**Exercise instructions:** Look through the material below, count the lines containing the word "height", and state only the count.

**Provided data:**
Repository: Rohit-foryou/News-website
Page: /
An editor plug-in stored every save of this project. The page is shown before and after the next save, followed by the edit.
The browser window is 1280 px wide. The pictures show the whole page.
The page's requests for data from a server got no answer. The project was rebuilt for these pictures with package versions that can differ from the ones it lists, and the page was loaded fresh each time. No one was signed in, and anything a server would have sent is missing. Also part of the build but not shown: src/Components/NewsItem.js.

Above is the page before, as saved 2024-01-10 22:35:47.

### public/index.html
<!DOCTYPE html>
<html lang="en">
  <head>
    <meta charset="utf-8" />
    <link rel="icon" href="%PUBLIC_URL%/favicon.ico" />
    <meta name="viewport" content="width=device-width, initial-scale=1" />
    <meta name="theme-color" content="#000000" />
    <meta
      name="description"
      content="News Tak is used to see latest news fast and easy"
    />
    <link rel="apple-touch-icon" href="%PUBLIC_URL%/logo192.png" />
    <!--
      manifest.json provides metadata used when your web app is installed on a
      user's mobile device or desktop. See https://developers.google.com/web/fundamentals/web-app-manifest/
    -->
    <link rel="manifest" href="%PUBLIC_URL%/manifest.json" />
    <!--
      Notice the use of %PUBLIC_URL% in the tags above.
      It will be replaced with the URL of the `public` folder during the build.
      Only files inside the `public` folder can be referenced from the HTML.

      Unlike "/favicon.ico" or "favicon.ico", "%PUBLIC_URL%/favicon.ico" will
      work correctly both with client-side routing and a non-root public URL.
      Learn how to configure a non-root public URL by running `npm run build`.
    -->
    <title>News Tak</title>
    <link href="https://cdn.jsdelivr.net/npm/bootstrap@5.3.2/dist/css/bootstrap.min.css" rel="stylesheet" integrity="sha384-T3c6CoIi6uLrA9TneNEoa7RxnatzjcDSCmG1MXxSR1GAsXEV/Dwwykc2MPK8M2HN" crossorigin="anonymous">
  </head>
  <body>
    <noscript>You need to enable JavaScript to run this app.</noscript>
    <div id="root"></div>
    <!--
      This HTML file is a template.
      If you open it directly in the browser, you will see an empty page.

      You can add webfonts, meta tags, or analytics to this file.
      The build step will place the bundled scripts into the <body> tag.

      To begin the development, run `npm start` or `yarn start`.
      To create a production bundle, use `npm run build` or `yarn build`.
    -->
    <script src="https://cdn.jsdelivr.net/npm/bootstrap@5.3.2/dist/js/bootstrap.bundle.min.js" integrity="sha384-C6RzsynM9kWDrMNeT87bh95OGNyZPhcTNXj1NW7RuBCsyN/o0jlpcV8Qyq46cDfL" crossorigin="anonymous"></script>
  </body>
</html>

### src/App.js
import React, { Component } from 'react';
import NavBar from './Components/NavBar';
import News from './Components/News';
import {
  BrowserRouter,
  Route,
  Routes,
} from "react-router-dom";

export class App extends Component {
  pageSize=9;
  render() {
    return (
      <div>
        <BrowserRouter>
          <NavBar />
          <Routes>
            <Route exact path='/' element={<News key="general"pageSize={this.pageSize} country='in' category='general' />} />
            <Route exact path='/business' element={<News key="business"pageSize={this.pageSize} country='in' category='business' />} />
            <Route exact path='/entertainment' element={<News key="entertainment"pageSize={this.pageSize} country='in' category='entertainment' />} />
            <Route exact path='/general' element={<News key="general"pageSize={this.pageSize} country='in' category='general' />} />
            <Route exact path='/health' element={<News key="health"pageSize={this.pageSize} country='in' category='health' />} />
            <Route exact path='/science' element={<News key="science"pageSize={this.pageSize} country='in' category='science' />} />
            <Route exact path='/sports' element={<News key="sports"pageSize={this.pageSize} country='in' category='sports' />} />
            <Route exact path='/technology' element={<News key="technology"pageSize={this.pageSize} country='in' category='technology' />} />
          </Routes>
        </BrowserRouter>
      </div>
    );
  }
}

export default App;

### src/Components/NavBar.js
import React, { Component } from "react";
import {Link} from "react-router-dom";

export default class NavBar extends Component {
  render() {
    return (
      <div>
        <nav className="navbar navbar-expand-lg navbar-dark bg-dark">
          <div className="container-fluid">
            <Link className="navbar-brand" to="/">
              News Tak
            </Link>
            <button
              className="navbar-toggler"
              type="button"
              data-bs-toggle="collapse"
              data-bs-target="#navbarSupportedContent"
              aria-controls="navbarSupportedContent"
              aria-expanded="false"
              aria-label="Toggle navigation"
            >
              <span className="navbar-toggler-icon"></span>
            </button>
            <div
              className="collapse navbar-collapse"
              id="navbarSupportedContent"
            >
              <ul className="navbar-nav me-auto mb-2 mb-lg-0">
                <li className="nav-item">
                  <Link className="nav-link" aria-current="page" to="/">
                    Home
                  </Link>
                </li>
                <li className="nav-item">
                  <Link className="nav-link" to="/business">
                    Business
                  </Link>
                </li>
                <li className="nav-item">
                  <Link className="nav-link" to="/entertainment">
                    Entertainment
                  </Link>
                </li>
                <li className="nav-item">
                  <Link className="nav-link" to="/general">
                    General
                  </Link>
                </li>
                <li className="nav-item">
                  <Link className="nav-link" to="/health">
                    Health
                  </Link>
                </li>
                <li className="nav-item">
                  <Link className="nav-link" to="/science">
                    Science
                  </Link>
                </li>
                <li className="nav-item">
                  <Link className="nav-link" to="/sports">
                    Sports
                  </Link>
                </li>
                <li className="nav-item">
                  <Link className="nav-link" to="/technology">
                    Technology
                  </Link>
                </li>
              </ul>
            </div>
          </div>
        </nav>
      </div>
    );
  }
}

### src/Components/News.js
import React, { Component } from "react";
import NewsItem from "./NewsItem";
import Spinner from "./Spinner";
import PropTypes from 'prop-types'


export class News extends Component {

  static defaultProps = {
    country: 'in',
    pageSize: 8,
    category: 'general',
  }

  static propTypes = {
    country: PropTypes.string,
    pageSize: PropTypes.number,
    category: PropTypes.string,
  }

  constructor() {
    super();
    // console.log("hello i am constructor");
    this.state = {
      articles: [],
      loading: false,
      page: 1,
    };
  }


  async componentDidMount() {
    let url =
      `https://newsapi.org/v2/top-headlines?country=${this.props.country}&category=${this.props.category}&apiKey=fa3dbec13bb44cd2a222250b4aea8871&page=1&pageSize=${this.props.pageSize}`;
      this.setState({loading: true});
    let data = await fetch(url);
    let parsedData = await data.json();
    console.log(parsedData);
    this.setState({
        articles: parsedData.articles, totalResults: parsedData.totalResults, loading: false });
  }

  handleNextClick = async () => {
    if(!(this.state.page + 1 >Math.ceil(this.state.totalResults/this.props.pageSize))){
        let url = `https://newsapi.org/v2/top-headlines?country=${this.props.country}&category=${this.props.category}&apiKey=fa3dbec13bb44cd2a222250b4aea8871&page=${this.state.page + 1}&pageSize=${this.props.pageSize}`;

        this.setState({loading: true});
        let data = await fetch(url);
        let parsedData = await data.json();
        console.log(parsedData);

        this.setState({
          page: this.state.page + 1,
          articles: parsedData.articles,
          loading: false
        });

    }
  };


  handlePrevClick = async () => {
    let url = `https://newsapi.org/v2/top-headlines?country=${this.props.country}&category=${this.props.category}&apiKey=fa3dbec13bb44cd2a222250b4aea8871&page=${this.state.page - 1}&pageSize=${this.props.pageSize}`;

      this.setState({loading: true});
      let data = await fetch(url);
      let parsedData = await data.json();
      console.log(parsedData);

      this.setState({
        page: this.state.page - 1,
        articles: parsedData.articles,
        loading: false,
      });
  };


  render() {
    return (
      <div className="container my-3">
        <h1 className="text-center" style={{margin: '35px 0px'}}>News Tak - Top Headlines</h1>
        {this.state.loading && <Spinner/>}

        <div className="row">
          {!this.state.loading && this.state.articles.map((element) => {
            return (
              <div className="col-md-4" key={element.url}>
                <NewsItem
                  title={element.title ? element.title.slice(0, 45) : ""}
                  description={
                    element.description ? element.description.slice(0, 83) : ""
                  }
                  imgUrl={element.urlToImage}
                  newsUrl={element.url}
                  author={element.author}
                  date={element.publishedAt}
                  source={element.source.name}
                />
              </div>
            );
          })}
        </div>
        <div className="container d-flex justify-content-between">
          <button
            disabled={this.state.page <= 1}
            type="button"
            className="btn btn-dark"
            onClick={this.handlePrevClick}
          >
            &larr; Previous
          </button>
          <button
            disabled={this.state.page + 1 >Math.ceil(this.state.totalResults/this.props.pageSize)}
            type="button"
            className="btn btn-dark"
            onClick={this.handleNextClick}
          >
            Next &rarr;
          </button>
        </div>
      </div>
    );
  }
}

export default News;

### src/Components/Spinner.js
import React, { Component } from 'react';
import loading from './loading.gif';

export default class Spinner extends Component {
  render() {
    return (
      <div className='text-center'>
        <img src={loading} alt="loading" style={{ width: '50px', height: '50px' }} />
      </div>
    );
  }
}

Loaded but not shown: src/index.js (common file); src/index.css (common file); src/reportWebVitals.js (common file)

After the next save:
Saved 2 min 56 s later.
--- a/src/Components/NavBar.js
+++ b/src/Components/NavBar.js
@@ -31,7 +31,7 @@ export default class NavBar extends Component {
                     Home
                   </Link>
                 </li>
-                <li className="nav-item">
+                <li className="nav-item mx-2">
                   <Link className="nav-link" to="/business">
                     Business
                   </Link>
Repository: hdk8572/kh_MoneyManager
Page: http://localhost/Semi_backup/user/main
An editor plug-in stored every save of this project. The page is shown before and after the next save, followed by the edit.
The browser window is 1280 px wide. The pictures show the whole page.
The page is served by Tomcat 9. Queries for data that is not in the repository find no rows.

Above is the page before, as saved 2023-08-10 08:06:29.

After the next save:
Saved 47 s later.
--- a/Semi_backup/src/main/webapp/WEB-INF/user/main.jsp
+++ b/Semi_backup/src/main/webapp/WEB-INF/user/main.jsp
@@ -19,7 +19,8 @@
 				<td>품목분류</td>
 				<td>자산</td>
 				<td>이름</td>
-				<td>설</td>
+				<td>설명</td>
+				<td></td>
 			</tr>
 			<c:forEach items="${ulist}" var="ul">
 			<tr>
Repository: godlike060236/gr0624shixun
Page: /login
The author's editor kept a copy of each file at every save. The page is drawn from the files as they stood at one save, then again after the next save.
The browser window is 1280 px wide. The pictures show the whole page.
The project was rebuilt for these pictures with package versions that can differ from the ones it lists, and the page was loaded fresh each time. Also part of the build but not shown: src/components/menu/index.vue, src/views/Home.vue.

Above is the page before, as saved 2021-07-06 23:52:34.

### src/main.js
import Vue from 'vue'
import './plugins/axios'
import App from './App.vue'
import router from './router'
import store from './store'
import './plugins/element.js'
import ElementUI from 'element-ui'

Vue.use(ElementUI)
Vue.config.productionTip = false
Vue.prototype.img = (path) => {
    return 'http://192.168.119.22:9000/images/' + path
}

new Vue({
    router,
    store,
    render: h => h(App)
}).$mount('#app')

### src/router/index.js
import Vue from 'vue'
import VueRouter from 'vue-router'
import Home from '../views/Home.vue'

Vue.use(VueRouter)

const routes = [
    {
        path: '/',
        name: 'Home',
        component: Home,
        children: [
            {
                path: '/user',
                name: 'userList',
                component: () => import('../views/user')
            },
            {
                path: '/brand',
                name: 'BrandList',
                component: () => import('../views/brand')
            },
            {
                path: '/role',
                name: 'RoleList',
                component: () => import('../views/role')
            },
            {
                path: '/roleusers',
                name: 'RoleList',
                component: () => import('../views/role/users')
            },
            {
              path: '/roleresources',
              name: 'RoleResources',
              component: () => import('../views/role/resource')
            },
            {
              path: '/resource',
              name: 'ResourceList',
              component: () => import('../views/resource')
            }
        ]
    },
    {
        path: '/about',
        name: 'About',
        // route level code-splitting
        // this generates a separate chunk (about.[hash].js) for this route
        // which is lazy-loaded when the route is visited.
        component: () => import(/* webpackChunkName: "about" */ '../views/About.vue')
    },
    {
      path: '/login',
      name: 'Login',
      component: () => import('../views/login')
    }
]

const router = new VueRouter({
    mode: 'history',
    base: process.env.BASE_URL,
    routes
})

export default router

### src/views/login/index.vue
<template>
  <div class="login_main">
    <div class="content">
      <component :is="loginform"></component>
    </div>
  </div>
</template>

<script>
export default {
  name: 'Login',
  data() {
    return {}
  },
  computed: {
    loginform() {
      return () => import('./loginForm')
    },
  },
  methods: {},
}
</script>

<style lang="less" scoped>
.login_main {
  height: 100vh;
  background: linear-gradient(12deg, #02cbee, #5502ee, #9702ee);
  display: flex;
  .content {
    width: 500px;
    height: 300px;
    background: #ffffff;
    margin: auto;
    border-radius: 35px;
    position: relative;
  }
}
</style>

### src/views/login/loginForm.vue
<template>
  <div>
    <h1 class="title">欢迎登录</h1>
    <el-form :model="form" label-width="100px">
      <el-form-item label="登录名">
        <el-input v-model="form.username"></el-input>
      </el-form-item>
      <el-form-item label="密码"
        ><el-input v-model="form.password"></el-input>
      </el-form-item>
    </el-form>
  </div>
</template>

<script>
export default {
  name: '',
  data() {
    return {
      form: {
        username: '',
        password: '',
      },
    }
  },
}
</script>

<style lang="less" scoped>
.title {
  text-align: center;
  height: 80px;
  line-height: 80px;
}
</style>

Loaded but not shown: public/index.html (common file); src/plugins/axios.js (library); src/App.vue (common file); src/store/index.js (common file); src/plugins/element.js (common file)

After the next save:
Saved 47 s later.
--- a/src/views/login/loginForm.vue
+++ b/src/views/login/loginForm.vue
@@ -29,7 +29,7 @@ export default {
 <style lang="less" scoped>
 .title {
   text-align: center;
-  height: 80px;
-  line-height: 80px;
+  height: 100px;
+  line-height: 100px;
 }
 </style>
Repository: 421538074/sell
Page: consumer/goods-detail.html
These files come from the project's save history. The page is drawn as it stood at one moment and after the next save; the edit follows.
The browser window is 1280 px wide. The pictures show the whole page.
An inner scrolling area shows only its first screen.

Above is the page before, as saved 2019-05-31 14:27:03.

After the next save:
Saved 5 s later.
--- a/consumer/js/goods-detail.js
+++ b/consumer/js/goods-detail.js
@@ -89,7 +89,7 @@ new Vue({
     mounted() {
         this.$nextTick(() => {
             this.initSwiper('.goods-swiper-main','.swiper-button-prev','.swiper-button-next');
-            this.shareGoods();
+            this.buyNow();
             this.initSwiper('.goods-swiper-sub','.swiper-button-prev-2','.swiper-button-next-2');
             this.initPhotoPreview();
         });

**Task output:** 9